-- EXCERPTED RECORDS --

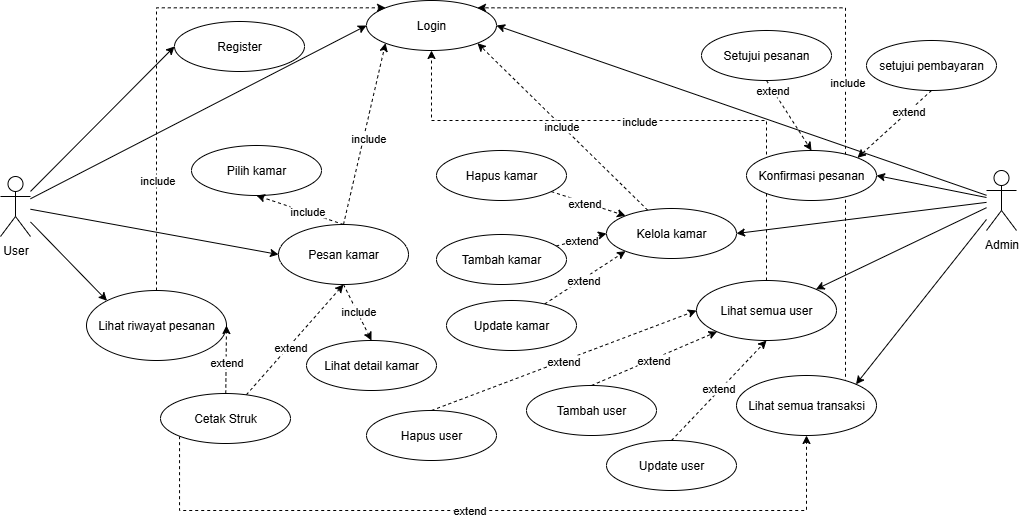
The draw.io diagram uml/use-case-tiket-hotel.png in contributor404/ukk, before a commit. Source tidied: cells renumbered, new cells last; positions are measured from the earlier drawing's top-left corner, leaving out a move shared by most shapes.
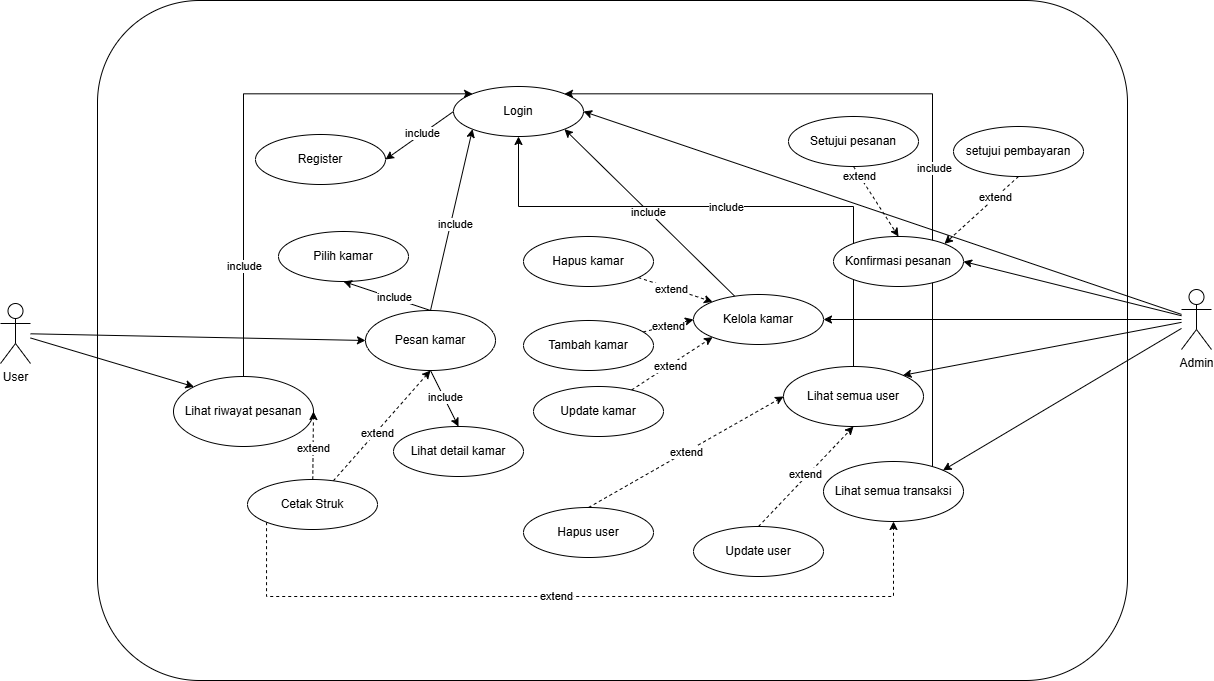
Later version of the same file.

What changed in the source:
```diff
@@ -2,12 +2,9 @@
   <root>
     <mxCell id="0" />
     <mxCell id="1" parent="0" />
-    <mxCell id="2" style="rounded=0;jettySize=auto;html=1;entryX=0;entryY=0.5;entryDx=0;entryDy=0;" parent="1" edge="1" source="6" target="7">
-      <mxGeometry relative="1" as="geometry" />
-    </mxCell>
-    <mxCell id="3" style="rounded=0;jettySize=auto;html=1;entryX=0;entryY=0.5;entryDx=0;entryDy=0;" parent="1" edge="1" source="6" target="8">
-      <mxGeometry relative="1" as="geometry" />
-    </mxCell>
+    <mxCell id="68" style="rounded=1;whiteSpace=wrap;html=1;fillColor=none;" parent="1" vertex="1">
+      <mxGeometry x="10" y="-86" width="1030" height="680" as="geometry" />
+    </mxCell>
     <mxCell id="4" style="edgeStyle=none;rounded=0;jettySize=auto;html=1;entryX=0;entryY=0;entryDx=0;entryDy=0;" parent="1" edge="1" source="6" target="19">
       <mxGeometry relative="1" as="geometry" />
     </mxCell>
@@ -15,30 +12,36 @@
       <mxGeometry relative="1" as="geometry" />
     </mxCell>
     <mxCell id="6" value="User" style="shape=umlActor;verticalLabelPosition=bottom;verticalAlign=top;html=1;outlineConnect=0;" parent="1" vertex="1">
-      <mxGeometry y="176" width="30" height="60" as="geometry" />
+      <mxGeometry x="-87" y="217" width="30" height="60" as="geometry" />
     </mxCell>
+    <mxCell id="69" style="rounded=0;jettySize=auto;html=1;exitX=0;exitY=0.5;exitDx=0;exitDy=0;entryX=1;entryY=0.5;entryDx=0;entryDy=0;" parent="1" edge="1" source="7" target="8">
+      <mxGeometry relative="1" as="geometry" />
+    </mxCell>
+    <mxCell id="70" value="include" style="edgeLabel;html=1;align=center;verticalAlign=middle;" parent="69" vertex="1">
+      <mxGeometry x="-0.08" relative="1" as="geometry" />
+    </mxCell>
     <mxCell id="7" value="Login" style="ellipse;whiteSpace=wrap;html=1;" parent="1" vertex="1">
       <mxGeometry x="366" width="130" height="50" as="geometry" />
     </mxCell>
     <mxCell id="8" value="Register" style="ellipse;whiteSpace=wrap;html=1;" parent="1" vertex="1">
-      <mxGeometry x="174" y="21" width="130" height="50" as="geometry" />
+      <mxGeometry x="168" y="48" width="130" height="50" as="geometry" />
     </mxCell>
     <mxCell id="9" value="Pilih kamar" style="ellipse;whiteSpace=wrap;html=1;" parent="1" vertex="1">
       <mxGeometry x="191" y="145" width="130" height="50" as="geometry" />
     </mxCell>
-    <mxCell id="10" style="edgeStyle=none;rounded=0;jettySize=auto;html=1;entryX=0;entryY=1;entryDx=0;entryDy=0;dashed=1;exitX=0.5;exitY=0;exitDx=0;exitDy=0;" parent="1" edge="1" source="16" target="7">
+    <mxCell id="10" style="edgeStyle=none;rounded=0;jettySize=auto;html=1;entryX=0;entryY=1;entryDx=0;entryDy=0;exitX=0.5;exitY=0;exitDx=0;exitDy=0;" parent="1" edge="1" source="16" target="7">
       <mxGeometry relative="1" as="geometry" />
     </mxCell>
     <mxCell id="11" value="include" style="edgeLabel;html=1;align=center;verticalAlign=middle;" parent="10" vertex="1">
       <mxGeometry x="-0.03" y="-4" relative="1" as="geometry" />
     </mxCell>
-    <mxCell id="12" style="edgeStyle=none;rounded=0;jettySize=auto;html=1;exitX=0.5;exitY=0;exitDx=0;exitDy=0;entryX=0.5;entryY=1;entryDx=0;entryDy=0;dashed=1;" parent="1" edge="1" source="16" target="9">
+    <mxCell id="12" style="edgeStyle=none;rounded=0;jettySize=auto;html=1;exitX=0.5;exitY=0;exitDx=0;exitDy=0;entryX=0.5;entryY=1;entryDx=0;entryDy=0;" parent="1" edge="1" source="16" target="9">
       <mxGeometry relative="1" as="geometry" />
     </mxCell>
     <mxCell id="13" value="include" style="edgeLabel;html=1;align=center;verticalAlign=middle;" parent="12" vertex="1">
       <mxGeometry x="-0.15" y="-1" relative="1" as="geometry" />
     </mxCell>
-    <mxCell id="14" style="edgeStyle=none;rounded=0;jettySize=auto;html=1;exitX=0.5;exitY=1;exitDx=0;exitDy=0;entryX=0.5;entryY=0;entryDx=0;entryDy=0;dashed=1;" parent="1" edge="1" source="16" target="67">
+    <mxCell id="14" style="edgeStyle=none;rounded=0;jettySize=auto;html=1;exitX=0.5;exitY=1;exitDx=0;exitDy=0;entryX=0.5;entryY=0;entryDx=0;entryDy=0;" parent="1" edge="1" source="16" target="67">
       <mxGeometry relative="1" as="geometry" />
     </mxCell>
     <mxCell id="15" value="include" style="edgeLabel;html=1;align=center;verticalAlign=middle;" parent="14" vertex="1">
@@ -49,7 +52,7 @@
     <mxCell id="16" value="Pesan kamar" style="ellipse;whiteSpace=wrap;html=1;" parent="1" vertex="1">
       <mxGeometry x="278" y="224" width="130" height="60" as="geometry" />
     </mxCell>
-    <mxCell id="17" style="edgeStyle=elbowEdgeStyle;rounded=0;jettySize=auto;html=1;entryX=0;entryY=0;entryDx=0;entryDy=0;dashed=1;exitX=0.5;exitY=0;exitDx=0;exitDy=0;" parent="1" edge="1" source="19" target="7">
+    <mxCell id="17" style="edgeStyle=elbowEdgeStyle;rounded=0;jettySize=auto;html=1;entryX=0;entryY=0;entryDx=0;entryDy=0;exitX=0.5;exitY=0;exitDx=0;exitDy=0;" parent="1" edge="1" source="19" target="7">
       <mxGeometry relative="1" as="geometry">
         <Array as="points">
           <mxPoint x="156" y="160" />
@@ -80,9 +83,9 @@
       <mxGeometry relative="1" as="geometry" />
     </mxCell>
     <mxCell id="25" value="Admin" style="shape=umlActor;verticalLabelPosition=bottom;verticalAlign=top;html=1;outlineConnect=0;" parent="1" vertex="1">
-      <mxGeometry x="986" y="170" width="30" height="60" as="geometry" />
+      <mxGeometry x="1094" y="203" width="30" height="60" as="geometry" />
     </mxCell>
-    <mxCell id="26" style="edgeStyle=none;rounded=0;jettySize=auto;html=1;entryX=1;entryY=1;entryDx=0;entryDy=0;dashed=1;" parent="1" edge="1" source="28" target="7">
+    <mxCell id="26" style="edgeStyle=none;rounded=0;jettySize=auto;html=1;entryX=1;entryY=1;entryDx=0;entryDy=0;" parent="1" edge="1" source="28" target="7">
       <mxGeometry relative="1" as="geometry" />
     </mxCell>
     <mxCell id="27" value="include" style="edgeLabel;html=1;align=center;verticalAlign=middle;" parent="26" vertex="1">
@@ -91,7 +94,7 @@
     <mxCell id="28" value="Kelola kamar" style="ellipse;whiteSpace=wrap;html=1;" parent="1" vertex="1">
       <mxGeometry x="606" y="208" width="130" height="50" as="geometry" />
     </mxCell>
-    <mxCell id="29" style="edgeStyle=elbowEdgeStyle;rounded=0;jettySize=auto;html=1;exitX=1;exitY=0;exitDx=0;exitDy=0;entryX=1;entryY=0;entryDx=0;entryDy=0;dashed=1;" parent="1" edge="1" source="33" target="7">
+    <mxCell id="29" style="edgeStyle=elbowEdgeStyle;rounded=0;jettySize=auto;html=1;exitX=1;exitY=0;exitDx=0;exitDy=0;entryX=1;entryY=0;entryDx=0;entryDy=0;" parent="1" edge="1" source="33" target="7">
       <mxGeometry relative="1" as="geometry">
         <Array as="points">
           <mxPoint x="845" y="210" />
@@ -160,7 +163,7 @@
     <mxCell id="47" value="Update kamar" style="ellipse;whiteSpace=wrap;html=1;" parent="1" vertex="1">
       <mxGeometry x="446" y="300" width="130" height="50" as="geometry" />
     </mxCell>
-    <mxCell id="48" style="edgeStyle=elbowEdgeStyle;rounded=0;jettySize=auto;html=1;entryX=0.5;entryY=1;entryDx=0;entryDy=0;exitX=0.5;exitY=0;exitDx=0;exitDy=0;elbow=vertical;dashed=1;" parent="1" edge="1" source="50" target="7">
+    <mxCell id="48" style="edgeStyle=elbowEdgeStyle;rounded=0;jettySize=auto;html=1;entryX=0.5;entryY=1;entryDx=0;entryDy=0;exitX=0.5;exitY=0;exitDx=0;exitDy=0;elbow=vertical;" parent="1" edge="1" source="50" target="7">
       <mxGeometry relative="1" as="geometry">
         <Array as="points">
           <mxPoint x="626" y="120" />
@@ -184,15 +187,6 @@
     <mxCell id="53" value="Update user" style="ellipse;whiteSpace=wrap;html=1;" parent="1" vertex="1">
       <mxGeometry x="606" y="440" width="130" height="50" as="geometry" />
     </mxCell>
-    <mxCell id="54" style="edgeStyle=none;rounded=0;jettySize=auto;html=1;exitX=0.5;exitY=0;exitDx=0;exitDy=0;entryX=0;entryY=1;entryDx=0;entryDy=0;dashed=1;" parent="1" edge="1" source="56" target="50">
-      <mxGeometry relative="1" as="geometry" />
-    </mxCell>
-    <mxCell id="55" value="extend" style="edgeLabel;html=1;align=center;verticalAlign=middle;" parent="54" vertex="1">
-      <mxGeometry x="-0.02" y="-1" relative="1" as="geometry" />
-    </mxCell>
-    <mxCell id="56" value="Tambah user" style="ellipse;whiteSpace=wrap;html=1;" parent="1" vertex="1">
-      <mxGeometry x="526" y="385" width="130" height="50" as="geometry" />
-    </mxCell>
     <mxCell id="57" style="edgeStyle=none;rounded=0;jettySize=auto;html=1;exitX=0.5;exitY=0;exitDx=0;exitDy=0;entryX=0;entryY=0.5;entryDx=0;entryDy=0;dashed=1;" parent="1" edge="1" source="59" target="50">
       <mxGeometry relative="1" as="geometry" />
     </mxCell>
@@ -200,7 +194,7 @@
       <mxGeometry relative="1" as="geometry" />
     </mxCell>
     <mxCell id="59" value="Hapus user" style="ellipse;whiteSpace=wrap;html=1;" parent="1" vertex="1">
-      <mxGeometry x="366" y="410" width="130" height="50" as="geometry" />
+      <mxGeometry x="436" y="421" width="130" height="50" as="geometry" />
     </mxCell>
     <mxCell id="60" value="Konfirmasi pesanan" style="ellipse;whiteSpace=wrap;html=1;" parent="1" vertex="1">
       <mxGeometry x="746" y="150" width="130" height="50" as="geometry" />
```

-- TASK GOAL --
Go through the listing above and return every line where the word "umlActor" occurs.

-- FINISHED TASK --
     <mxCell id="6" value="User" style="shape=umlActor;verticalLabelPosition=bottom;verticalAlign=top;html=1;outlineConnect=0;" parent="1" vertex="1">
     <mxCell id="25" value="Admin" style="shape=umlActor;verticalLabelPosition=bottom;verticalAlign=top;html=1;outlineConnect=0;" parent="1" vertex="1">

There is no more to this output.